‘Absolutely appalling’ – Brother Kevin Crowley hits out at government on homeless crisis

“Please, please do something for the unfortunate children. I don’t want to see anybody lying or dying on the streets coming up to Christmas.”

Brother Kevin Crowley, founder of the Capuchin Day Centre, has criticised the government’s failure to provide accommodation as the homeless crisis continues to spiral out of control.

Recalling when the centre opened in 1969, Crowley noted that he initially provided services to about 50 people, a number that pales in comparison to record-high homeless figures in 2019.

“Now each morning we open our doors between half six and seven and we’ll have anything from 300 to 350 for breakfast, and we’ll have anything from 500 to 600 for dinner, and that’s six days a week,” he said when speaking on RTÉ’s Sunday with Miriam programme.
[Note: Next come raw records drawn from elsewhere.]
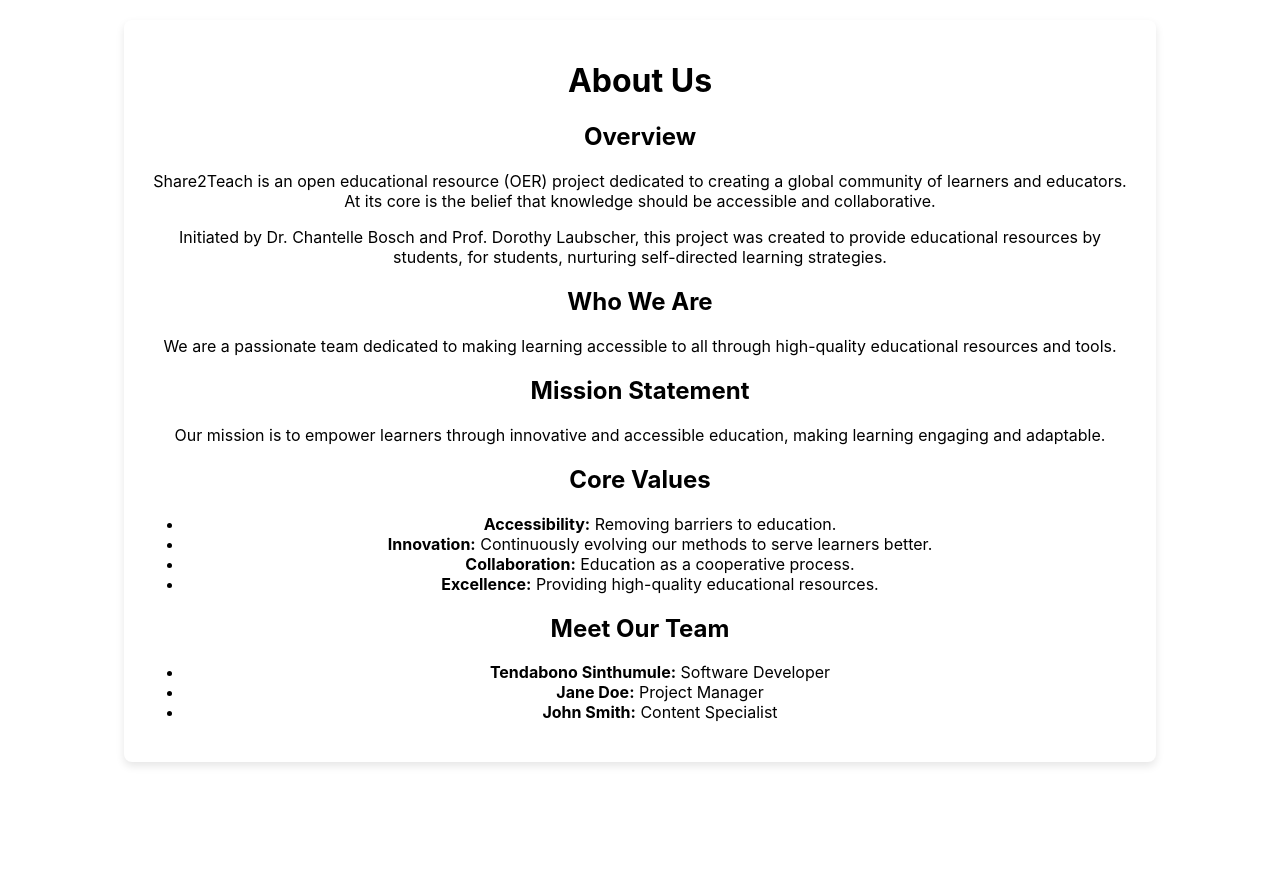
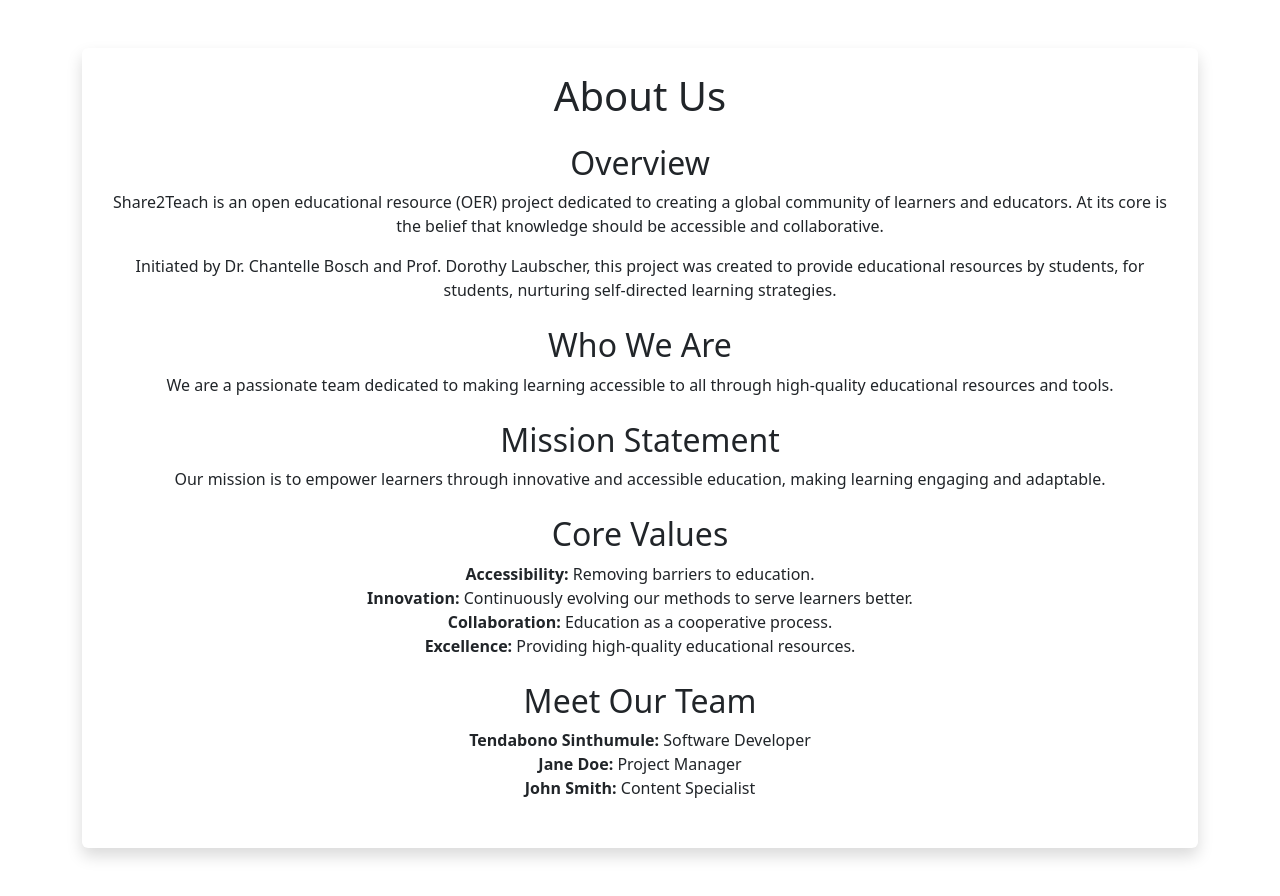
Before and after one commit to TS29TR21/Front-end, a React (Create React App) app in the folder frontend-bananaboat/: page /about-us-page in a window 1280 px wide. Before the commit the page ends 800 px from the top, so only its background shows below. Built offline with nearby package versions, Linux system fonts and the light colour scheme; a small style sheet from the web is missing.

Commit message:
We getting there

```diff
--- a/frontend-bananaboat/public/index.html
+++ b/frontend-bananaboat/public/index.html
@@ -1,43 +1,36 @@
 <!DOCTYPE html>
 <html lang="en">
   <head>
-    <meta charset="utf-8" />
-    <link rel="icon" href="%PUBLIC_URL%/favicon.ico" />
-    <meta name="viewport" content="width=device-width, initial-scale=1" />
-    <meta name="theme-color" content="#000000" />
-    <meta
-      name="description"
-      content="Web site created using create-react-app"
+    <meta charset="UTF-8" />
+    <meta name="viewport" content="width=device-width, initial-scale=1.0" />
+    <title>Share2Teach</title>
+
+    <!-- Bootstrap CSS -->
+    <link
+      href="https://stackpath.bootstrapcdn.com/bootstrap/4.5.2/css/bootstrap.min.css"
+      rel="stylesheet"
+      integrity="sha384-DyZvQZh5D5IcR2F5/7fYd99ywxMlZp0bG8z0ef7FHwL6J5wxlHtyT6i5yZy0gPpK"
+      crossorigin="anonymous"
     />
-    <link rel="apple-touch-icon" href="%PUBLIC_URL%/logo192.png" />
-    <!--
-      manifest.json provides metadata used when your web app is installed on a
-      user's mobile device or desktop. See https://developers.google.com/web/fundamentals/web-app-manifest/
-    -->
-    <link rel="manifest" href="%PUBLIC_URL%/manifest.json" />
-    <!--
-      Notice the use of %PUBLIC_URL% in the tags above.
-      It will be replaced with the URL of the `public` folder during the build.
-      Only files inside the `public` folder can be referenced from the HTML.
-
-      Unlike "/favicon.ico" or "favicon.ico", "%PUBLIC_URL%/favicon.ico" will
-      work correctly both with client-side routing and a non-root public URL.
-      Learn how to configure a non-root public URL by running `npm run build`.
-    -->
-    <title>React App</title>
   </head>
   <body>
-    <noscript>You need to enable JavaScript to run this app.</noscript>
     <div id="root"></div>
-    <!--
-      This HTML file is a template.
-      If you open it directly in the browser, you will see an empty page.
 
-      You can add webfonts, meta tags, or analytics to this file.
-      The build step will place the bundled scripts into the <body> tag.
-
-      To begin the development, run `npm start` or `yarn start`.
-      To create a production bundle, use `npm run build` or `yarn build`.
-    -->
+    <!-- Bootstrap JS and dependencies (jQuery and Popper.js) -->
+    <script
+      src="https://code.jquery.com/jquery-3.5.1.slim.min.js"
+      integrity="sha384-DfXdz2htPH0lsSSs5nCTpuj/zy4C+OGpamoFVy38MVBnE+IbbVYUew+OrCXaRkfj"
+      crossorigin="anonymous"
+    ></script>
+    <script
+      src="https://cdn.jsdelivr.net/npm/@popperjs/core@2.9.2/dist/umd/popper.min.js"
+      integrity="sha384-2XK9G7gLMZwxJSN+VhsIBmbthMALkV96aU2gYF7f3gdWk6yF8dIQiHaBL4ZZj6w2"
+      crossorigin="anonymous"
+    ></script>
+    <script
+      src="https://stackpath.bootstrapcdn.com/bootstrap/4.5.2/js/bootstrap.min.js"
+      integrity="sha384-B4gt1jrGC7Jh4AgTPSd9R3o0WGo8v4f3abJ6XKc+u6JrXqfUp6m5zU0W8ow6UJ8"
+      crossorigin="anonymous"
+    ></script>
   </body>
 </html>
--- a/frontend-bananaboat/src/components/about-us.js
+++ b/frontend-bananaboat/src/components/about-us.js
@@ -1,14 +1,15 @@
 import React from "react";
+import "bootstrap/dist/css/bootstrap.min.css"; // Import Bootstrap CSS
 
 const AboutUs = () => {
   return (
-    <div style={styles.pageContainer}>
-      <main style={styles.mainContent}>
-        <header style={styles.header}>
+    <div className="container my-5">
+      <main className="bg-white p-4 rounded shadow">
+        <header className="text-center mb-4">
           <h1>About Us</h1>
         </header>
 
-        <section style={styles.section}>
+        <section className="mb-4">
           <h2>Overview</h2>
           <p>
             Share2Teach is an open educational resource (OER) project dedicated
@@ -23,7 +24,7 @@
           </p>
         </section>
 
-        <section style={styles.section}>
+        <section className="mb-4">
           <h2>Who We Are</h2>
           <p>
             We are a passionate team dedicated to making learning accessible to
@@ -31,7 +32,7 @@
           </p>
         </section>
 
-        <section style={styles.section}>
+        <section className="mb-4">
           <h2>Mission Statement</h2>
           <p>
             Our mission is to empower learners through innovative and accessible
@@ -39,9 +40,9 @@
           </p>
         </section>
 
-        <section style={styles.section}>
+        <section className="mb-4">
           <h2>Core Values</h2>
-          <ul>
+          <ul className="list-unstyled">
             <li>
               <strong>Accessibility:</strong> Removing barriers to education.
             </li>
@@ -60,9 +61,9 @@
           </ul>
         </section>
 
-        <section style={styles.section}>
+        <section className="mb-4">
           <h2>Meet Our Team</h2>
-          <ul>
+          <ul className="list-unstyled">
             <li>
               <strong>Tendabono Sinthumule:</strong> Software Developer
             </li>
@@ -79,33 +80,4 @@
   );
 };
 
-const styles = {
-  pageContainer: {
-    display: "flex",
-    justifyContent: "center",
-    padding: "20px",
-  },
-  mainContent: {
-    width: "80%",
-    backgroundColor: "#fff",
-    padding: "20px",
-    borderRadius: "8px",
-    boxShadow: "0 4px 8px rgba(0, 0, 0, 0.1)",
-  },
-  header: {
-    textAlign: "center",
-    marginBottom: "20px",
-  },
-  section: {
-    marginBottom: "20px",
-  },
-  ul: {
-    listStyle: "none",
-    paddingLeft: "0",
-  },
-  li: {
-    marginBottom: "10px",
-  },
-};
-
 export default AboutUs;
--- a/frontend-bananaboat/src/components/home.js
+++ b/frontend-bananaboat/src/components/home.js
@@ -87,7 +87,9 @@
   };
 
   return (
-    <Box sx={{ display: "flex", height: "100vh", bgcolor: "#e8f5e9" }}>
+    <Box sx={{ display: "flex", height: "100vh", bgcolor: "#E3F2FD" }}>
+      {" "}
+      {/* Light professional blue */}
       {/* Sidebar Drawer */}
       <Drawer
         variant="temporary" // Use 'temporary' for mobile view
@@ -140,7 +142,6 @@
           ))}
         </List>
       </Drawer>
-
       {/* Main Content */}
       <Box
         sx={{
@@ -165,6 +166,15 @@
           </Toolbar>
         </AppBar>
         <Container sx={{ padding: 2, overflowY: "auto" }}>
+          {/* Image with Share2Teach Text */}
+          <div className="text-center mb-4">
+            <img
+              src="https://services.nwu.ac.za/sites/services.nwu.ac.za/files/files/designs-branding/NWU-Stacked-Logo-Black-Digital.png" // Change this path to your image location
+              alt="Share2Teach"
+              className="img-fluid"
+              width={50} // Bootstrap class for responsive image
+            />
+          </div>
           <Box
             sx={{
               padding: 2,
--- a/frontend-bananaboat/src/index.js
+++ b/frontend-bananaboat/src/index.js
@@ -3,6 +3,7 @@
 import "./index.css";
 import App from "./App";
 import reportWebVitals from "./reportWebVitals";
+import "bootstrap/dist/js/bootstrap.bundle.min";
 
 const root = ReactDOM.createRoot(document.getElementById("root"));
 root.render(
--- /dev/null
+++ b/package.json
@@ -0,0 +1,5 @@
+{
+  "dependencies": {
+    "@popperjs/core": "^2.11.8"
+  }
+}
```
Also changed, not shown: 2 other files (tests, documents, lock files or other folders).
“I never thought that it would get to this extent where we have so much people coming in, so much children,” Crowley added.

“One of the things that really saddens me [is] to see the number of children coming in here every day and then leaving the centre and going to a hotel for accommodation. In this day and age, it’s absolutely appalling and I appeal to the government to build more homes.

“It is a huge problem and that is why we have so many homeless people; because the government are not building houses. They are not building homes.”

Asked if he ever despairs about the current situation, Crowley was blunt:

“I despair when I think about the way that the government is behaving. That is what saddens me. What I’m saying now coming up to Christmas is, please, please do something for the unfortunate children.

“I don’t want to see anybody lying or dying on the streets coming up to Christmas.”

Crowley’s comments arrive just days after Minister for Housing Eoghan Murphy published the latest figures on homelessness in Ireland.

The report shows that there were a total of 10,514 individuals in emergency accommodation in October.

This figure includes 6,688 adults, 1,733 families and 3,826 dependants or children; an increase of 117 people using emergency accommodation compared to the month before.

Minister Murphy survived a vote of no confidence on Tuesday evening.